» PROBLEM STATEMENT:
Omit the images and return the remaining entries unchanged.

[Web document revisions]
********

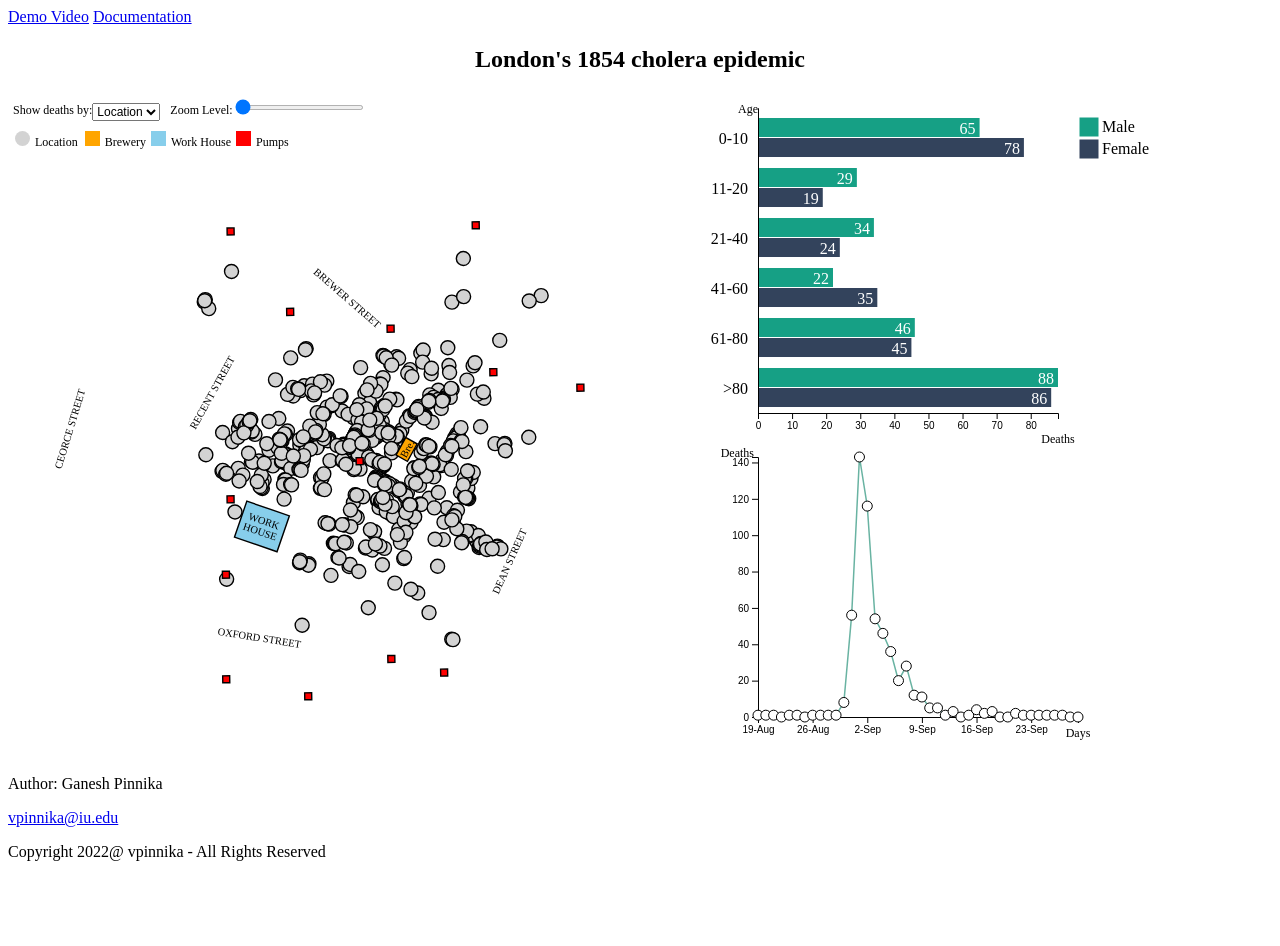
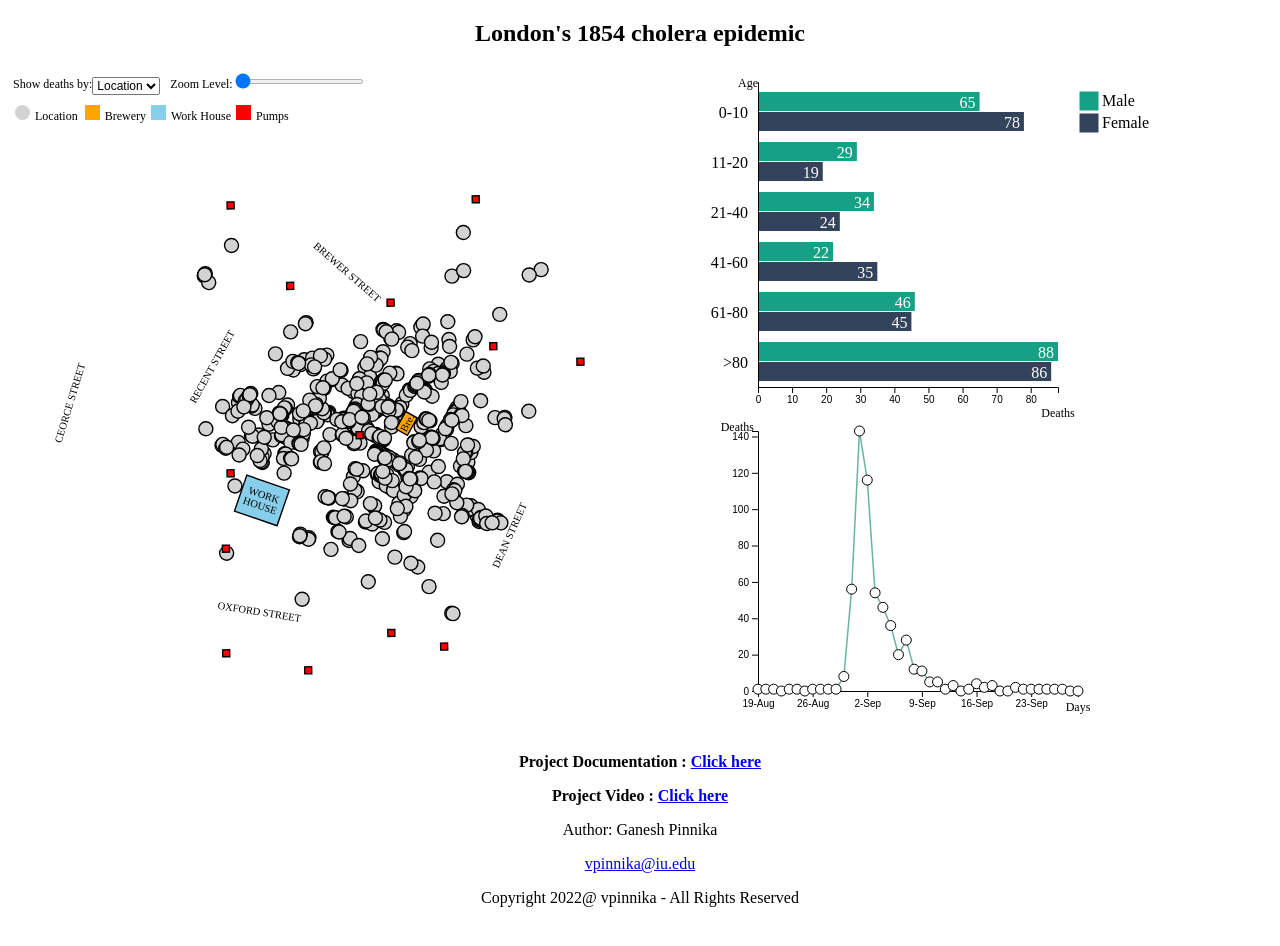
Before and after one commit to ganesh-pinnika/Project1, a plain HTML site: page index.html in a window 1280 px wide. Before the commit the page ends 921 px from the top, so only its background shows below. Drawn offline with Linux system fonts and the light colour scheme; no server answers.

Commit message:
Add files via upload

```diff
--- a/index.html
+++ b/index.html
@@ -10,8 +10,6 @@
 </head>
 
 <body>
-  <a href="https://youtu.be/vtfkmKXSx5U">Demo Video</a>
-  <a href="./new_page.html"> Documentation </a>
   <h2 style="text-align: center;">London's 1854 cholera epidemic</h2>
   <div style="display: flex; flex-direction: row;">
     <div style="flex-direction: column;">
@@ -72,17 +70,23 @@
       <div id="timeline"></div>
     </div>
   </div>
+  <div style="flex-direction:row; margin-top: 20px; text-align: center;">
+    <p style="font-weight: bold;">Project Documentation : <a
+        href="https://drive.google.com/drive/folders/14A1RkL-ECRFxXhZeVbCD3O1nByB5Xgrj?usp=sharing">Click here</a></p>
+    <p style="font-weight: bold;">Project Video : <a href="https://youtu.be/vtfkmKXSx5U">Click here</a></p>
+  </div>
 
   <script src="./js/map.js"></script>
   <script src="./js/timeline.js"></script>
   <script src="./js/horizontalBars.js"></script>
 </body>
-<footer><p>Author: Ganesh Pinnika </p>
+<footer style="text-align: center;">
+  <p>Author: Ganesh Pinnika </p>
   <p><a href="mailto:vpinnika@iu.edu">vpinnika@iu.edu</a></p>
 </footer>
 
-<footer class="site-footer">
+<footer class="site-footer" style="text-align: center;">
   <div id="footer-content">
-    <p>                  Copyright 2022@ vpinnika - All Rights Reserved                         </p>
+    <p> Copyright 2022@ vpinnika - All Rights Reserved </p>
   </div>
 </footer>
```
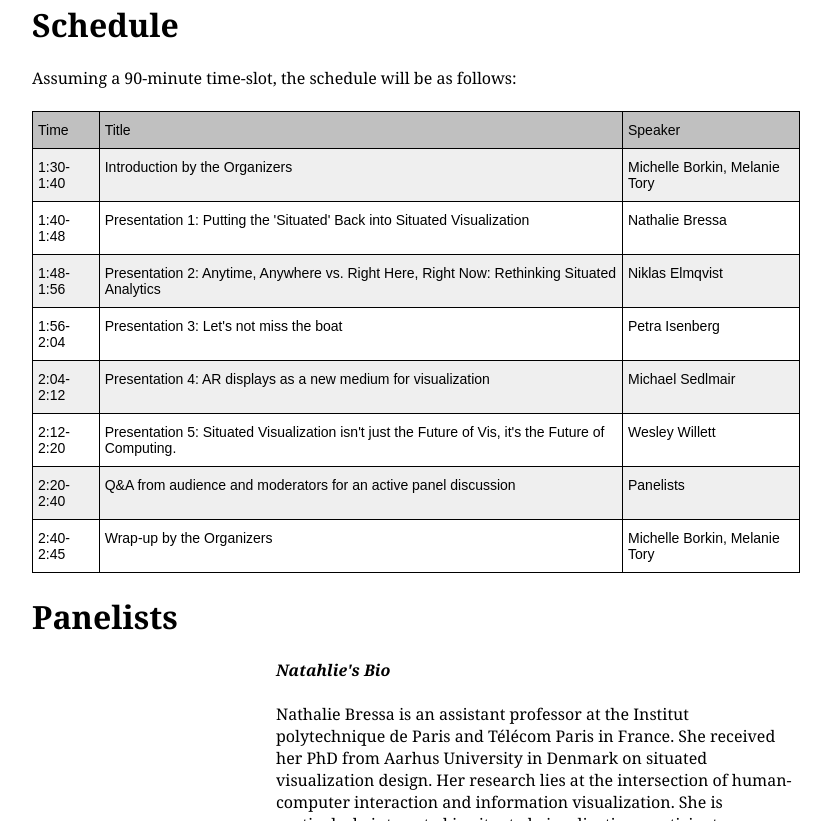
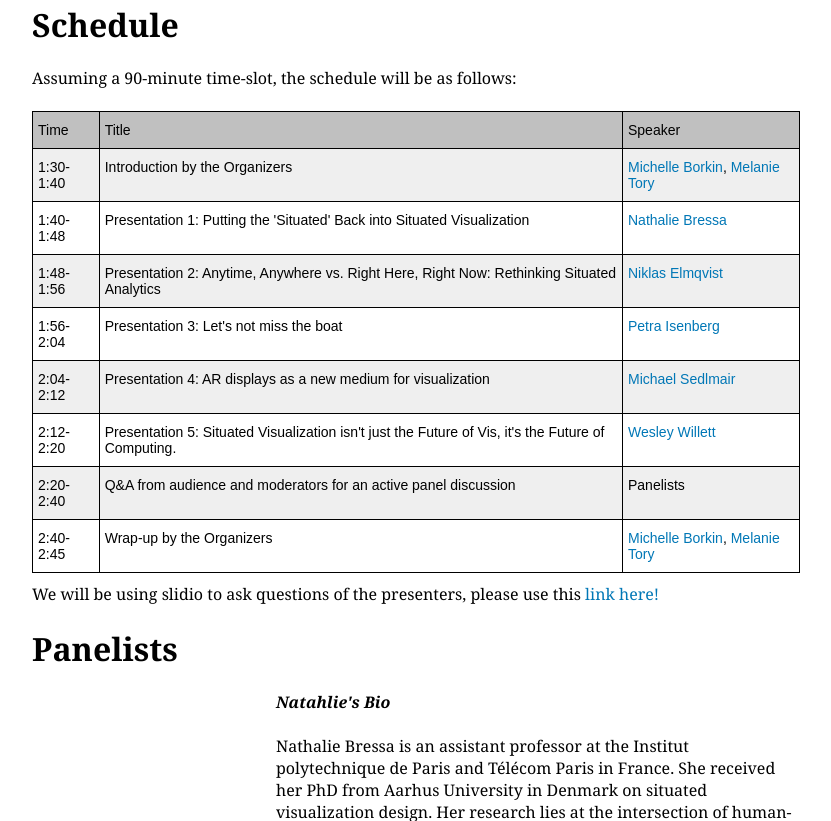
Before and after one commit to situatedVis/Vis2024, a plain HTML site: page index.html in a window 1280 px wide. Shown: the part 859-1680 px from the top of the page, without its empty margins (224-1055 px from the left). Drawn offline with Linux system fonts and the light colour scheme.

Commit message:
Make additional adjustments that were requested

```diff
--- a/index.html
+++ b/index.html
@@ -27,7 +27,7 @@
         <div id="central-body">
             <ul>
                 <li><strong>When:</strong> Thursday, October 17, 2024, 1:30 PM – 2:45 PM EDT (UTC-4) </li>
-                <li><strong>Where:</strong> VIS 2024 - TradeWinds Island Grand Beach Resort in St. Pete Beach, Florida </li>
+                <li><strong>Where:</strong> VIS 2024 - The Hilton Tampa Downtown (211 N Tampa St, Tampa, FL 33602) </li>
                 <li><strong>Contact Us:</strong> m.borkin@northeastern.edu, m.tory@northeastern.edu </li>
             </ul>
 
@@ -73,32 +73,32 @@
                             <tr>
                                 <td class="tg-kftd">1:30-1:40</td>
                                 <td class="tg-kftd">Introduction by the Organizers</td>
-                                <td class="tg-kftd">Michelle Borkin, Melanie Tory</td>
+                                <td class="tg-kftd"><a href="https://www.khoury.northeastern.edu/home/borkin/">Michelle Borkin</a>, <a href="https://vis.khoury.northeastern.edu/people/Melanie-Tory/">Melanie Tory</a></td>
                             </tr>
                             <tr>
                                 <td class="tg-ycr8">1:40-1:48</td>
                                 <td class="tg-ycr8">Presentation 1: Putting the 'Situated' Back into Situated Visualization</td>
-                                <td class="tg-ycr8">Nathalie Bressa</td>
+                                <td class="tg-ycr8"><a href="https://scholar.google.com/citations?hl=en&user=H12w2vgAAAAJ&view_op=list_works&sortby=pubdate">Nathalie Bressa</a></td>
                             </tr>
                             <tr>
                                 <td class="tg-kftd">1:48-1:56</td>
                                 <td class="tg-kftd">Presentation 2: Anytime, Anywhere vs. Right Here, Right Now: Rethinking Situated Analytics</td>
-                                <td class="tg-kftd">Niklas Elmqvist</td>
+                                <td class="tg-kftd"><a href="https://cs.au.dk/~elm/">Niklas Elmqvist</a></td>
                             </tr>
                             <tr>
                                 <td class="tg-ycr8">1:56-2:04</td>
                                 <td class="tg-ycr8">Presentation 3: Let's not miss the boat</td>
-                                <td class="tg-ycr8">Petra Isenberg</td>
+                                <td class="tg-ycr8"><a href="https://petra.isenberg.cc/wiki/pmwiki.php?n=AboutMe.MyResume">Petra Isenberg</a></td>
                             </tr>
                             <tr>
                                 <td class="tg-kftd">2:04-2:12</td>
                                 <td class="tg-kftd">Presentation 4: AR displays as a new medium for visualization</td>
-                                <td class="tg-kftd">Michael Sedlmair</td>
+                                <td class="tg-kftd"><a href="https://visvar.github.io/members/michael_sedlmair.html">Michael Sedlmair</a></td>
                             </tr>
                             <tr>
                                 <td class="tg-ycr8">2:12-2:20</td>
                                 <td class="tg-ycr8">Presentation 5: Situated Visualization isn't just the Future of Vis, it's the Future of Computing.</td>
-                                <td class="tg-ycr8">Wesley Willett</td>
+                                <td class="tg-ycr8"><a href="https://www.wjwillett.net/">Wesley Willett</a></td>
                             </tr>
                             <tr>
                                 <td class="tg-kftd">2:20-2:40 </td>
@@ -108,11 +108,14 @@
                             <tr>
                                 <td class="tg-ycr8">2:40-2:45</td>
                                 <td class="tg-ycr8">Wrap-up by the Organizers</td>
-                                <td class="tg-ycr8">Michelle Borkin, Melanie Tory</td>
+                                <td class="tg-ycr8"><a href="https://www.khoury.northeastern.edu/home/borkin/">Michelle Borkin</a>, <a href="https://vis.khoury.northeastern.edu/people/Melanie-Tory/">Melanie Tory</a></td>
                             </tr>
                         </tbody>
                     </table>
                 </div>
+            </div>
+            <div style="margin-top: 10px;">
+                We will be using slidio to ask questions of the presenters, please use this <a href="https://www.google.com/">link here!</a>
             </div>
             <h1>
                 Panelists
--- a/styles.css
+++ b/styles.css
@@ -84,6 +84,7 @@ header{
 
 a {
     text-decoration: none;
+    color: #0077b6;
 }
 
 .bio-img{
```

********

» RESPONSE FOR THIS EXERCISE:
Before and after one commit to ganesh-pinnika/Project1, a plain HTML site: page index.html in a window 1280 px wide. Before the commit the page ends 921 px from the top, so only its background shows below. Drawn offline with Linux system fonts and the light colour scheme; no server answers.

Commit message:
Add files via upload

```diff
--- a/index.html
+++ b/index.html
@@ -10,8 +10,6 @@
 </head>
 
 <body>
-  <a href="https://youtu.be/vtfkmKXSx5U">Demo Video</a>
-  <a href="./new_page.html"> Documentation </a>
   <h2 style="text-align: center;">London's 1854 cholera epidemic</h2>
   <div style="display: flex; flex-direction: row;">
     <div style="flex-direction: column;">
@@ -72,17 +70,23 @@
       <div id="timeline"></div>
     </div>
   </div>
+  <div style="flex-direction:row; margin-top: 20px; text-align: center;">
+    <p style="font-weight: bold;">Project Documentation : <a
+        href="https://drive.google.com/drive/folders/14A1RkL-ECRFxXhZeVbCD3O1nByB5Xgrj?usp=sharing">Click here</a></p>
+    <p style="font-weight: bold;">Project Video : <a href="https://youtu.be/vtfkmKXSx5U">Click here</a></p>
+  </div>
 
   <script src="./js/map.js"></script>
   <script src="./js/timeline.js"></script>
   <script src="./js/horizontalBars.js"></script>
 </body>
-<footer><p>Author: Ganesh Pinnika </p>
+<footer style="text-align: center;">
+  <p>Author: Ganesh Pinnika </p>
   <p><a href="mailto:vpinnika@iu.edu">vpinnika@iu.edu</a></p>
 </footer>
 
-<footer class="site-footer">
+<footer class="site-footer" style="text-align: center;">
   <div id="footer-content">
-    <p>                  Copyright 2022@ vpinnika - All Rights Reserved                         </p>
+    <p> Copyright 2022@ vpinnika - All Rights Reserved </p>
   </div>
 </footer>
```
Before and after one commit to situatedVis/Vis2024, a plain HTML site: page index.html in a window 1280 px wide. Shown: the part 859-1680 px from the top of the page, without its empty margins (224-1055 px from the left). Drawn offline with Linux system fonts and the light colour scheme.

Commit message:
Make additional adjustments that were requested

```diff
--- a/index.html
+++ b/index.html
@@ -27,7 +27,7 @@
         <div id="central-body">
             <ul>
                 <li><strong>When:</strong> Thursday, October 17, 2024, 1:30 PM – 2:45 PM EDT (UTC-4) </li>
-                <li><strong>Where:</strong> VIS 2024 - TradeWinds Island Grand Beach Resort in St. Pete Beach, Florida </li>
+                <li><strong>Where:</strong> VIS 2024 - The Hilton Tampa Downtown (211 N Tampa St, Tampa, FL 33602) </li>
                 <li><strong>Contact Us:</strong> m.borkin@northeastern.edu, m.tory@northeastern.edu </li>
             </ul>
 
@@ -73,32 +73,32 @@
                             <tr>
                                 <td class="tg-kftd">1:30-1:40</td>
                                 <td class="tg-kftd">Introduction by the Organizers</td>
-                                <td class="tg-kftd">Michelle Borkin, Melanie Tory</td>
+                                <td class="tg-kftd"><a href="https://www.khoury.northeastern.edu/home/borkin/">Michelle Borkin</a>, <a href="https://vis.khoury.northeastern.edu/people/Melanie-Tory/">Melanie Tory</a></td>
                             </tr>
                             <tr>
                                 <td class="tg-ycr8">1:40-1:48</td>
                                 <td class="tg-ycr8">Presentation 1: Putting the 'Situated' Back into Situated Visualization</td>
-                                <td class="tg-ycr8">Nathalie Bressa</td>
+                                <td class="tg-ycr8"><a href="https://scholar.google.com/citations?hl=en&user=H12w2vgAAAAJ&view_op=list_works&sortby=pubdate">Nathalie Bressa</a></td>
                             </tr>
                             <tr>
                                 <td class="tg-kftd">1:48-1:56</td>
                                 <td class="tg-kftd">Presentation 2: Anytime, Anywhere vs. Right Here, Right Now: Rethinking Situated Analytics</td>
-                                <td class="tg-kftd">Niklas Elmqvist</td>
+                                <td class="tg-kftd"><a href="https://cs.au.dk/~elm/">Niklas Elmqvist</a></td>
                             </tr>
                             <tr>
                                 <td class="tg-ycr8">1:56-2:04</td>
                                 <td class="tg-ycr8">Presentation 3: Let's not miss the boat</td>
-                                <td class="tg-ycr8">Petra Isenberg</td>
+                                <td class="tg-ycr8"><a href="https://petra.isenberg.cc/wiki/pmwiki.php?n=AboutMe.MyResume">Petra Isenberg</a></td>
                             </tr>
                             <tr>
                                 <td class="tg-kftd">2:04-2:12</td>
                                 <td class="tg-kftd">Presentation 4: AR displays as a new medium for visualization</td>
-                                <td class="tg-kftd">Michael Sedlmair</td>
+                                <td class="tg-kftd"><a href="https://visvar.github.io/members/michael_sedlmair.html">Michael Sedlmair</a></td>
                             </tr>
                             <tr>
                                 <td class="tg-ycr8">2:12-2:20</td>
                                 <td class="tg-ycr8">Presentation 5: Situated Visualization isn't just the Future of Vis, it's the Future of Computing.</td>
-                                <td class="tg-ycr8">Wesley Willett</td>
+                                <td class="tg-ycr8"><a href="https://www.wjwillett.net/">Wesley Willett</a></td>
                             </tr>
                             <tr>
                                 <td class="tg-kftd">2:20-2:40 </td>
@@ -108,11 +108,14 @@
                             <tr>
                                 <td class="tg-ycr8">2:40-2:45</td>
                                 <td class="tg-ycr8">Wrap-up by the Organizers</td>
-                                <td class="tg-ycr8">Michelle Borkin, Melanie Tory</td>
+                                <td class="tg-ycr8"><a href="https://www.khoury.northeastern.edu/home/borkin/">Michelle Borkin</a>, <a href="https://vis.khoury.northeastern.edu/people/Melanie-Tory/">Melanie Tory</a></td>
                             </tr>
                         </tbody>
                     </table>
                 </div>
+            </div>
+            <div style="margin-top: 10px;">
+                We will be using slidio to ask questions of the presenters, please use this <a href="https://www.google.com/">link here!</a>
             </div>
             <h1>
                 Panelists
--- a/styles.css
+++ b/styles.css
@@ -84,6 +84,7 @@ header{
 
 a {
     text-decoration: none;
+    color: #0077b6;
 }
 
 .bio-img{
```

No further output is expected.